[Opening Supplied data section]

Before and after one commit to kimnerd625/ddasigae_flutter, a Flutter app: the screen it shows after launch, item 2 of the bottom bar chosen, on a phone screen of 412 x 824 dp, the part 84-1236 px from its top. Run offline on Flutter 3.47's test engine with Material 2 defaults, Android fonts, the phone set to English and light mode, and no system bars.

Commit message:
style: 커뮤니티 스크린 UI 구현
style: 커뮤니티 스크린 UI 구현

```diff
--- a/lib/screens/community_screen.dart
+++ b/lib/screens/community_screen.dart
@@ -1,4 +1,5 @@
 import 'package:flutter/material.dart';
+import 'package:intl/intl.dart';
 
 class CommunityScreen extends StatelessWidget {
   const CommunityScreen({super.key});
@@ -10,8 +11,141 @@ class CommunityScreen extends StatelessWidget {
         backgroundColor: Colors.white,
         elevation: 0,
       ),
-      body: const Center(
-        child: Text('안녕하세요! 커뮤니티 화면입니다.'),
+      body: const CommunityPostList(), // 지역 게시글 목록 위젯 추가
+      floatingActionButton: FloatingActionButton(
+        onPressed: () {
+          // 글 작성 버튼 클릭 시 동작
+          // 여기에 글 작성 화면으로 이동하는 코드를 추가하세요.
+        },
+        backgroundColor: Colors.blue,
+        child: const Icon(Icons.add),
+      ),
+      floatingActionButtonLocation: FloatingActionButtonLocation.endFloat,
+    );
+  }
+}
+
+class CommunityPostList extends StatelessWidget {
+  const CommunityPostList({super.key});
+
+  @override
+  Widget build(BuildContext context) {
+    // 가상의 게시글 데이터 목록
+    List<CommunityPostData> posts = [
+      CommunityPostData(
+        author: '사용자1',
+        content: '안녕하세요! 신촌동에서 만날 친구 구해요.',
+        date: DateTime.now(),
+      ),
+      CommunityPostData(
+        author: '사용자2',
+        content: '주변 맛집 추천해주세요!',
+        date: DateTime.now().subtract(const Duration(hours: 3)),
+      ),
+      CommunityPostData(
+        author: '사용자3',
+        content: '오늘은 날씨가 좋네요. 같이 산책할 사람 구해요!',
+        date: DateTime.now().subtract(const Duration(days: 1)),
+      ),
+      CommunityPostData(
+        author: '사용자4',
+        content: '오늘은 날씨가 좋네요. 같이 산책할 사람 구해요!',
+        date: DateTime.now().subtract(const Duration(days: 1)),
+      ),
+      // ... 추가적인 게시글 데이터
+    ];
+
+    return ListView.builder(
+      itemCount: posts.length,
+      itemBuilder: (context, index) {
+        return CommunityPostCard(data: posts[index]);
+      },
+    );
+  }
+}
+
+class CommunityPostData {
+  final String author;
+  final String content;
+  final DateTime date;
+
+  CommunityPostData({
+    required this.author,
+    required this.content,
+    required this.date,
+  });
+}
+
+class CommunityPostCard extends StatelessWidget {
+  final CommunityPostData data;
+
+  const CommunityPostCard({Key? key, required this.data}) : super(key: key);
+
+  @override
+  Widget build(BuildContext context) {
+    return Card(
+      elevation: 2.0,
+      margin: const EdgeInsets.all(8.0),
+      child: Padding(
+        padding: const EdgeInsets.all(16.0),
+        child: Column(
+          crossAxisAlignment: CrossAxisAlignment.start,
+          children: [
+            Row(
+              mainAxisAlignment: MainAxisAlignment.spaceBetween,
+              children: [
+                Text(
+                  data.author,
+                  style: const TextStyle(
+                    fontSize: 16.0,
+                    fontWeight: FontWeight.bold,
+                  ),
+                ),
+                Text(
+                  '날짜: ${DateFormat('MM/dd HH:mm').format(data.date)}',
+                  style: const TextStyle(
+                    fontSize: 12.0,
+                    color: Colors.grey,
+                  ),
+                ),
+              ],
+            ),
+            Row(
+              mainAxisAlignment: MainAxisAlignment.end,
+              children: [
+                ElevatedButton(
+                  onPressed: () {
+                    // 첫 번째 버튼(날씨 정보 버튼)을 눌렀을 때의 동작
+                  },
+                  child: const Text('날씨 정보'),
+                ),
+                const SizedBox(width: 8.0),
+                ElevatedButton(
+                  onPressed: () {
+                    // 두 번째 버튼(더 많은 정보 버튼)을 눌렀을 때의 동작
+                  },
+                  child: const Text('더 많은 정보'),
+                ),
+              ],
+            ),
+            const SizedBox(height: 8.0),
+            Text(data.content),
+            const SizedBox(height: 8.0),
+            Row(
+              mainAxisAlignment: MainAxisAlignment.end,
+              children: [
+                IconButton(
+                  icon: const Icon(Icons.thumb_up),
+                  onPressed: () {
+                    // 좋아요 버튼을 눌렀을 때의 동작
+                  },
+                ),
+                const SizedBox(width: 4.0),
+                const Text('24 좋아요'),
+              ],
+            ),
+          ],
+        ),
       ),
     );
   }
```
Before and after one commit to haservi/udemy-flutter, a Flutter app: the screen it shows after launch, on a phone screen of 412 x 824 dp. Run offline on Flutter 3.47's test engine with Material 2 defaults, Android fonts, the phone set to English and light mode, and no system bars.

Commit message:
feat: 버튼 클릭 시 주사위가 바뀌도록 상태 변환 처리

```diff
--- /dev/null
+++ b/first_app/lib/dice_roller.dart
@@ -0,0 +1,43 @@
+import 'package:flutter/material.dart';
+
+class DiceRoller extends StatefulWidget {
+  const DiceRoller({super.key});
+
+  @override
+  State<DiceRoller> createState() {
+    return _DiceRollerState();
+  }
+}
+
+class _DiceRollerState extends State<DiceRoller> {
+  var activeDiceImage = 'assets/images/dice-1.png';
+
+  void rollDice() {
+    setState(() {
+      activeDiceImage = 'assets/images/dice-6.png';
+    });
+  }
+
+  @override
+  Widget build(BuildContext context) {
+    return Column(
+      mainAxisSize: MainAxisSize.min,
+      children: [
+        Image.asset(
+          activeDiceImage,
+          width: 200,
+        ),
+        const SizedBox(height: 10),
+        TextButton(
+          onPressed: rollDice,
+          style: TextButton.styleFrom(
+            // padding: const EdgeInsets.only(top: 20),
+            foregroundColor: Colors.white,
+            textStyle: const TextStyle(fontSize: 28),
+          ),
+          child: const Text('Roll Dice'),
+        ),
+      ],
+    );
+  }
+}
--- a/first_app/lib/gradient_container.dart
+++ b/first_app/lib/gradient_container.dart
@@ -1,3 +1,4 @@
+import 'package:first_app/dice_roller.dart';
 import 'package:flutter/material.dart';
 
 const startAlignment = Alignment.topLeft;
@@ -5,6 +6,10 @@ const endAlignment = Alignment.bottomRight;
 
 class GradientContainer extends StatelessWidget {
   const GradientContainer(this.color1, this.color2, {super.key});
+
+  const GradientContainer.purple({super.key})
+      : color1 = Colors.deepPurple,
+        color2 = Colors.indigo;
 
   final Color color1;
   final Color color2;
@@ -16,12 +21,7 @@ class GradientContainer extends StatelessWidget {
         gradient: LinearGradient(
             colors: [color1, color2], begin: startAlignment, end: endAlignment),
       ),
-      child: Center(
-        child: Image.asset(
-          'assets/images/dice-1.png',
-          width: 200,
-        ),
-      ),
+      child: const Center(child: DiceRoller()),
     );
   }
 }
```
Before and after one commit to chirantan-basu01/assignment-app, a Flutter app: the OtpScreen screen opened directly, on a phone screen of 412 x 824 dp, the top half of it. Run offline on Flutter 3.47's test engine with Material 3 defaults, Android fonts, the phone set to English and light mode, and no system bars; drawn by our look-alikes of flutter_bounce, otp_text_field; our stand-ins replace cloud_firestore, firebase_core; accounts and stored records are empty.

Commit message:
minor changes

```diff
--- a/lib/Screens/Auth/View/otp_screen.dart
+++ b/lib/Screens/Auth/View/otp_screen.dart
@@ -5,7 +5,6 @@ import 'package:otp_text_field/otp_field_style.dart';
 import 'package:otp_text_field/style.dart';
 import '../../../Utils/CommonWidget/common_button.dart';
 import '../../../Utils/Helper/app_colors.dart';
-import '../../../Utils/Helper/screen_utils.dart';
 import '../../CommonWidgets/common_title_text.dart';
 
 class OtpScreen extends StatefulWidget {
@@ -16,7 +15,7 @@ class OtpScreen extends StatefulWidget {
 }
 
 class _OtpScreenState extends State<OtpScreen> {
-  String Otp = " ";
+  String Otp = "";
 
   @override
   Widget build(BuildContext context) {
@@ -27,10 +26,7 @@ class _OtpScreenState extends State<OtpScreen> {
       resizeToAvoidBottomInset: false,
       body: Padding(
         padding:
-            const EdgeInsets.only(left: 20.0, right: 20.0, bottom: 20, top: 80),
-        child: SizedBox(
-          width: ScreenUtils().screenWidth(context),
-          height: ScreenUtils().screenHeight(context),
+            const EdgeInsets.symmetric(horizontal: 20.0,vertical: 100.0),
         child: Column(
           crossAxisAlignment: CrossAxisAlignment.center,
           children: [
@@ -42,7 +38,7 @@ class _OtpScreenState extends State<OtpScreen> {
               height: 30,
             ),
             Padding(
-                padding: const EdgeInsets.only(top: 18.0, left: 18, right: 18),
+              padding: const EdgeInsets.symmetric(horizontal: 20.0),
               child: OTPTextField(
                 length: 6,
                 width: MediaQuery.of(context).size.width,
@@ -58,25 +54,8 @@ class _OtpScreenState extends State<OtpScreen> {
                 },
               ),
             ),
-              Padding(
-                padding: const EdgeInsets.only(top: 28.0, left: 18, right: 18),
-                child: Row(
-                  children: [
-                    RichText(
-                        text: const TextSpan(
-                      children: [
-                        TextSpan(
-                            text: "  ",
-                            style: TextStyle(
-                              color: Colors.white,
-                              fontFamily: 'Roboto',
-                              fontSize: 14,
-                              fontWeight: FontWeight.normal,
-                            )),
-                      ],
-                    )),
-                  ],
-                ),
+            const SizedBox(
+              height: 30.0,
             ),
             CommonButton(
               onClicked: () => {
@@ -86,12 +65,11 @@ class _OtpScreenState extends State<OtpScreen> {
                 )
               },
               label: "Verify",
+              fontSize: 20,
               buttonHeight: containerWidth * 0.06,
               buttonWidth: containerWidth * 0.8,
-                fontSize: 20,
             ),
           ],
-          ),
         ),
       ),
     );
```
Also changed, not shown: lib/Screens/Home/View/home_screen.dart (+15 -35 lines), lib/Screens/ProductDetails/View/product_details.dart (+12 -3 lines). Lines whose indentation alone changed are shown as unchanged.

[Closing Supplied data section]

### The problem
All lines in the records above with "EdgeInsets" need to be found and copied.

### Expected answer
+      margin: const EdgeInsets.all(8.0),
+        padding: const EdgeInsets.all(16.0),
+            // padding: const EdgeInsets.only(top: 20),
-            const EdgeInsets.only(left: 20.0, right: 20.0, bottom: 20, top: 80),
+            const EdgeInsets.symmetric(horizontal: 20.0,vertical: 100.0),
-                padding: const EdgeInsets.only(top: 18.0, left: 18, right: 18),
+              padding: const EdgeInsets.symmetric(horizontal: 20.0),
-                padding: const EdgeInsets.only(top: 28.0, left: 18, right: 18),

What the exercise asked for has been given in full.